Change listing data:

= Beginning of Section =

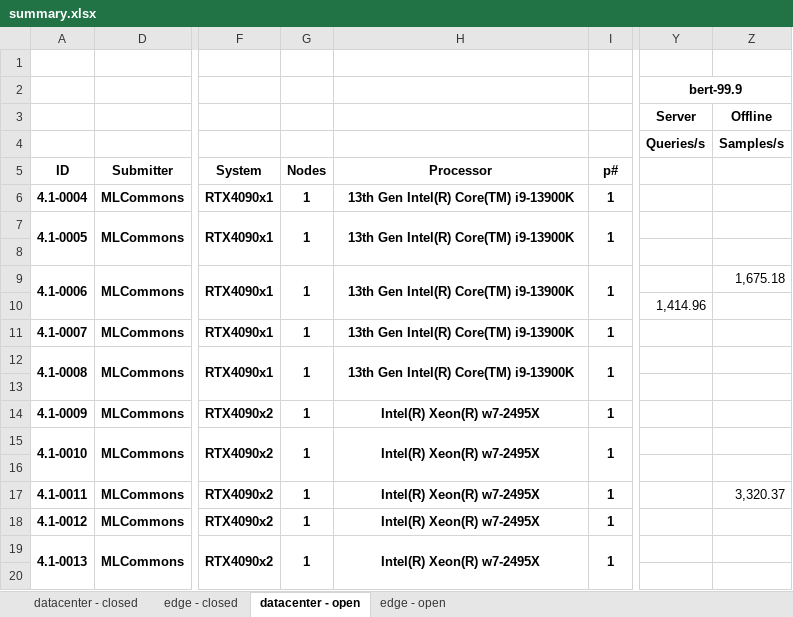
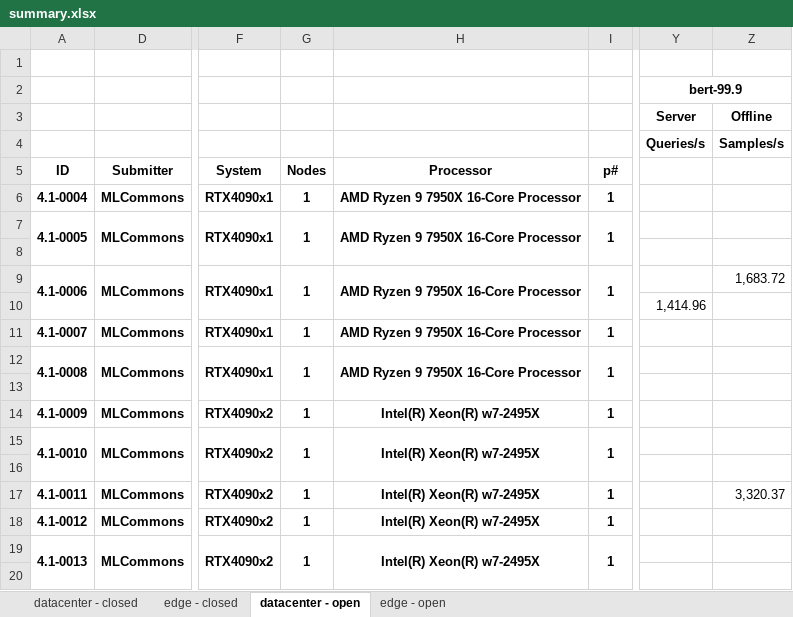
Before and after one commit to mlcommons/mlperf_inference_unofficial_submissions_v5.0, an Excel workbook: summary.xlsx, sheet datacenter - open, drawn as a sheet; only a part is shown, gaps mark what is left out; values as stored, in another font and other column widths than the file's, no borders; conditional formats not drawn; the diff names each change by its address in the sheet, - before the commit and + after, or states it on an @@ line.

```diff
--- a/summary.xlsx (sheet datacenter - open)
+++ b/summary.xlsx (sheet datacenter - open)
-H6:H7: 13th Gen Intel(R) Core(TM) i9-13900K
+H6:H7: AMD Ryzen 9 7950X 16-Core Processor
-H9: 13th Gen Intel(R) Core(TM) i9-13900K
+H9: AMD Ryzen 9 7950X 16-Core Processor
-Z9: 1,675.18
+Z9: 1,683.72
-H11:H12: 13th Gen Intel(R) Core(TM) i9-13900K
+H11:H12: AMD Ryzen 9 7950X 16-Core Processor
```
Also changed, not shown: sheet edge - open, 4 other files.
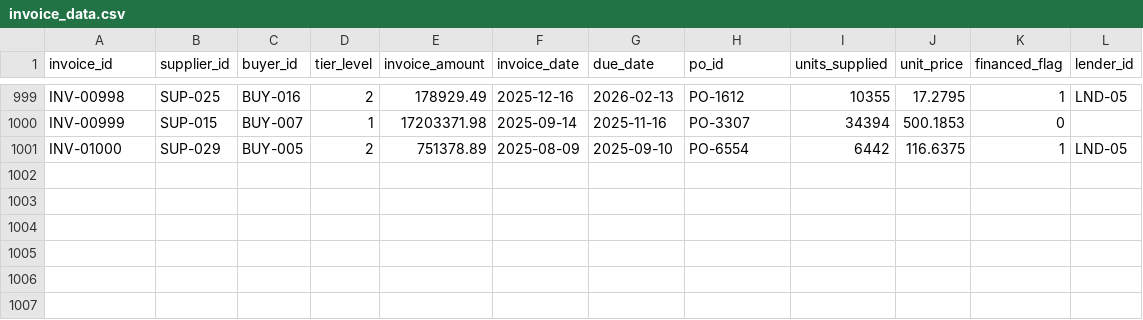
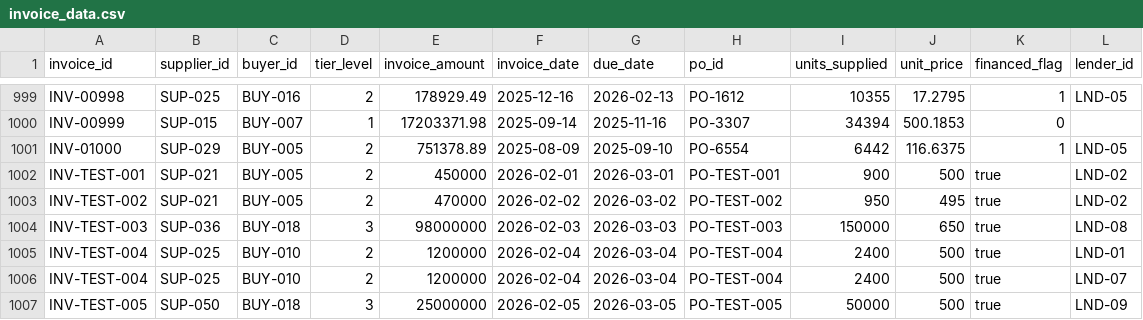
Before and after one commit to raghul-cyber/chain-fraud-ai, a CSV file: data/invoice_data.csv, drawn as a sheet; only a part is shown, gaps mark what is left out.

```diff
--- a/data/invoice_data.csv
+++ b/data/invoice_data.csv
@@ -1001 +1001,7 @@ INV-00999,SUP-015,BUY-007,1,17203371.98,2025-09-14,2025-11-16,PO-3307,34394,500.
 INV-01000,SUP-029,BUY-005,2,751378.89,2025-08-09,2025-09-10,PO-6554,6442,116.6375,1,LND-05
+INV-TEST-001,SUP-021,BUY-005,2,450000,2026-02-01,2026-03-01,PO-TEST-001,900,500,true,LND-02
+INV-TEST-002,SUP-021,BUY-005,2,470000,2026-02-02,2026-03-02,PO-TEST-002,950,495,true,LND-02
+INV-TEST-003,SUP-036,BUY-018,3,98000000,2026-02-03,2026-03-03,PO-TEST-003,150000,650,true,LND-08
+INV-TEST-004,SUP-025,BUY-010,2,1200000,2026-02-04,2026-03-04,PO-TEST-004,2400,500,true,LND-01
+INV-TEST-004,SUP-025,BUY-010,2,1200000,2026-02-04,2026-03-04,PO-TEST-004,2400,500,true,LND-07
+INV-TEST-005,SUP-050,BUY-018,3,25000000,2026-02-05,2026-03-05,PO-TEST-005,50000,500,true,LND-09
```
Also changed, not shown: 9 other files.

= End of Section =

What this task involves
Every record is to be restated word for word, with the pictures left out.

Solution
Before and after one commit to mlcommons/mlperf_inference_unofficial_submissions_v5.0, an Excel workbook: summary.xlsx, sheet datacenter - open, drawn as a sheet; only a part is shown, gaps mark what is left out; values as stored, in another font and other column widths than the file's, no borders; conditional formats not drawn; the diff names each change by its address in the sheet, - before the commit and + after, or states it on an @@ line.

```diff
--- a/summary.xlsx (sheet datacenter - open)
+++ b/summary.xlsx (sheet datacenter - open)
-H6:H7: 13th Gen Intel(R) Core(TM) i9-13900K
+H6:H7: AMD Ryzen 9 7950X 16-Core Processor
-H9: 13th Gen Intel(R) Core(TM) i9-13900K
+H9: AMD Ryzen 9 7950X 16-Core Processor
-Z9: 1,675.18
+Z9: 1,683.72
-H11:H12: 13th Gen Intel(R) Core(TM) i9-13900K
+H11:H12: AMD Ryzen 9 7950X 16-Core Processor
```
Also changed, not shown: sheet edge - open, 4 other files.
Before and after one commit to raghul-cyber/chain-fraud-ai, a CSV file: data/invoice_data.csv, drawn as a sheet; only a part is shown, gaps mark what is left out.

```diff
--- a/data/invoice_data.csv
+++ b/data/invoice_data.csv
@@ -1001 +1001,7 @@ INV-00999,SUP-015,BUY-007,1,17203371.98,2025-09-14,2025-11-16,PO-3307,34394,500.
 INV-01000,SUP-029,BUY-005,2,751378.89,2025-08-09,2025-09-10,PO-6554,6442,116.6375,1,LND-05
+INV-TEST-001,SUP-021,BUY-005,2,450000,2026-02-01,2026-03-01,PO-TEST-001,900,500,true,LND-02
+INV-TEST-002,SUP-021,BUY-005,2,470000,2026-02-02,2026-03-02,PO-TEST-002,950,495,true,LND-02
+INV-TEST-003,SUP-036,BUY-018,3,98000000,2026-02-03,2026-03-03,PO-TEST-003,150000,650,true,LND-08
+INV-TEST-004,SUP-025,BUY-010,2,1200000,2026-02-04,2026-03-04,PO-TEST-004,2400,500,true,LND-01
+INV-TEST-004,SUP-025,BUY-010,2,1200000,2026-02-04,2026-03-04,PO-TEST-004,2400,500,true,LND-07
+INV-TEST-005,SUP-050,BUY-018,3,25000000,2026-02-05,2026-03-05,PO-TEST-005,50000,500,true,LND-09
```
Also changed, not shown: 9 other files.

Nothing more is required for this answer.